Lençóis is a lively, colourful place and has bags of character and charm. Quite apart from the proximity to the magnificent scenery it is a nice place just to wander round.  Although a tourist destination it did not have a particularly tourist feel.   All in all a very enjoyable destination.


Morro do Pai Inacio

Wednesday was busy. Morro do Pai Inacio and the Rio Mucugêzinho in the morning followed by a swim at Riberāo de Baixo,  outside Lençóis in the afternoon.

The Morro do Pai Inacio is one of the sources of picture postcard views of Chapada Diamantina and it is obvious why; from the top you can see everything. In every direction you have amazing views. The trail up to the summit from the car park was about 300 metres and was steep but not overly challenging; hot obviously but that made the light breeze at the summit even more pleasant. Again, words can’t describe the views and you could sit there for hours just looking.

Morro de Pai Inacio
Park entrance
View of the trail up
Junior, Anisia, Chris and Valeria


Only half way up !

The summit.

Having reached the summit, Junior told us the tale of Pai Inacio,  which he freely admitted was made up by the guides.  The short version is as follows. The beautiful daughter of the Coronel from Lençóis fell in love with Inaçio, one of the slaves in her father’s diamond mine. You can piece the rest together so we’ll skip to the end when Inacio is tracked to the top of the mountain that now bears his name. Inacio,  for some reason carrying and umbrella, told the Coronel he’d rather give himself to the hands of nature, than into the hands of the Coronel, and promptly jumped. At this point Junior did the same! Some what unexpected but a good way to deliver a punch line.  As Junior has told this tale a few times it was obvious there was a ledge below and it ran around part of the summit so he could come up behind us, so demonstrating how Inaçio,  escaped the Coronel, stole a horse, got the girl, and the diamonds. Fun story but we’re no wiser as to who Father Inacio actually was!







Even on the trail up when you can’t see above the bushes the scenery is amazing.  The photos can only hint at the scale and beauty of the place and it was well worth the trek.

Our next stop was to be a short drive away and another trail along the Rio Mucugézinho, but that will have to be the next post.



Chapada Diamantina

Chapada Diamantina is a mountainous region in the middle of Bahia State and to call it an area of out standing naural beauty doesn’t really do it justice.  We based ourselves in Lençóis on the east side of the park for fours days before moving on to Mucuge, a town a couple of hours further south.

The area, being in the hard to access ‘interior’ was largely unknown until 1710 when gold was discovered.  The gold rush as such only lasted for about a hundred years and by the early part of the 19th century the population of the region declined with the gold reserves.

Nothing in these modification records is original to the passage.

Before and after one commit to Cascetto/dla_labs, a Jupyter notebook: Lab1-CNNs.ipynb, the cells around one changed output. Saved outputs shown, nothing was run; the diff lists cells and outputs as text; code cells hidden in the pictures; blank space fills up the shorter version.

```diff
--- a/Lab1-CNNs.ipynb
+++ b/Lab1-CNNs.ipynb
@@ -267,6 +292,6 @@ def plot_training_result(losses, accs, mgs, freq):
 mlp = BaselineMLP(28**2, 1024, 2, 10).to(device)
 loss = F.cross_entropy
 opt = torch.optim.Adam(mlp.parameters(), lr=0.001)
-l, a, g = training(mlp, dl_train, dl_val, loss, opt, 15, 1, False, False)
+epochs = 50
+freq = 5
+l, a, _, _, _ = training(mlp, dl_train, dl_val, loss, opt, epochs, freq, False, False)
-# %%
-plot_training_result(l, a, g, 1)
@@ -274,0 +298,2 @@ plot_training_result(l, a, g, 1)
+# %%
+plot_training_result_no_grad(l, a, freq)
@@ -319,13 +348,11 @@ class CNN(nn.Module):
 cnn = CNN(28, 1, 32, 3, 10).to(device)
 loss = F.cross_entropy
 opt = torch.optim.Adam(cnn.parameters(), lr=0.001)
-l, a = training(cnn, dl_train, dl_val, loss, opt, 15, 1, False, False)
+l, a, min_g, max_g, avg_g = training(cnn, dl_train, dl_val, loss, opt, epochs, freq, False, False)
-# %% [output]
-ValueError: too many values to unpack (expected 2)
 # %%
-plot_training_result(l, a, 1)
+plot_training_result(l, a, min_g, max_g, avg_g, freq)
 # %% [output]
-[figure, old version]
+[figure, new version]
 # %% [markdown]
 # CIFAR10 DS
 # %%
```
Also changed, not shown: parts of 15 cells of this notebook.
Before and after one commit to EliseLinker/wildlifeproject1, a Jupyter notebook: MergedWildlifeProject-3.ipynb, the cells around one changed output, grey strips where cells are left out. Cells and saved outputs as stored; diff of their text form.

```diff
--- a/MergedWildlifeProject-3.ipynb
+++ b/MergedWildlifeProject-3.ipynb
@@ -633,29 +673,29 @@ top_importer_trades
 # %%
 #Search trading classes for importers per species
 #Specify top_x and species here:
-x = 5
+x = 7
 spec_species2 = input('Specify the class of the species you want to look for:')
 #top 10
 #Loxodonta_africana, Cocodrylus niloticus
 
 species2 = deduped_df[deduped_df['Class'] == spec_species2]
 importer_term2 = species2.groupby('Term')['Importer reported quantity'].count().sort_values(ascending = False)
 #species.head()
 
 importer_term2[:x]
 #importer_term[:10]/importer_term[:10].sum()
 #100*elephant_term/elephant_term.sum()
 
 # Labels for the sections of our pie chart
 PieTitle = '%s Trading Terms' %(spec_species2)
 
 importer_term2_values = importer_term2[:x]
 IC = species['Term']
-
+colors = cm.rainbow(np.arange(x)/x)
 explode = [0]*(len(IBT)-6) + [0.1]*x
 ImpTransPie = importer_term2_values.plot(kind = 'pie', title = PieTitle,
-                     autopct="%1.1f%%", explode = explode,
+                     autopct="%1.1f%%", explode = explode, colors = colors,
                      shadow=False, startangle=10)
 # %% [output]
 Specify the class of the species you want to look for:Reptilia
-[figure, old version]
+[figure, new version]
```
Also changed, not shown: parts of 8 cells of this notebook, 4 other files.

However, in 1844, things changed when diamonds were discovered. (Makes you wonder how the gold prospectors missed them!) Anyway in 1844 a prospector and mule train operator found two large diamonds in his mules pasture on the Mucuge River, and over the next few days he picked up over 100 carats worth of stones.  The secret of the location didn’t last obviously and overnight prospectors were filling their hats with diamonds!  The population returned and everything was good until diamonds were discovered in South Africa and diamond prices dropped like a stone.

Lençóis was the hub of the diamond export trade and in its heyday even had a French embassy. Now the entire area is a National Park, created in 1985, and many of the towns have national monument status. Tourism is now the major business of the area, and you can see why; the scenery is amazing …. It is easy to run out of superlatives to describe the scenery, so i’ll just stop at amazing.

(I took most of this information from  ‘Chapada Diamantina’, a book by Rodrigo Galvão. )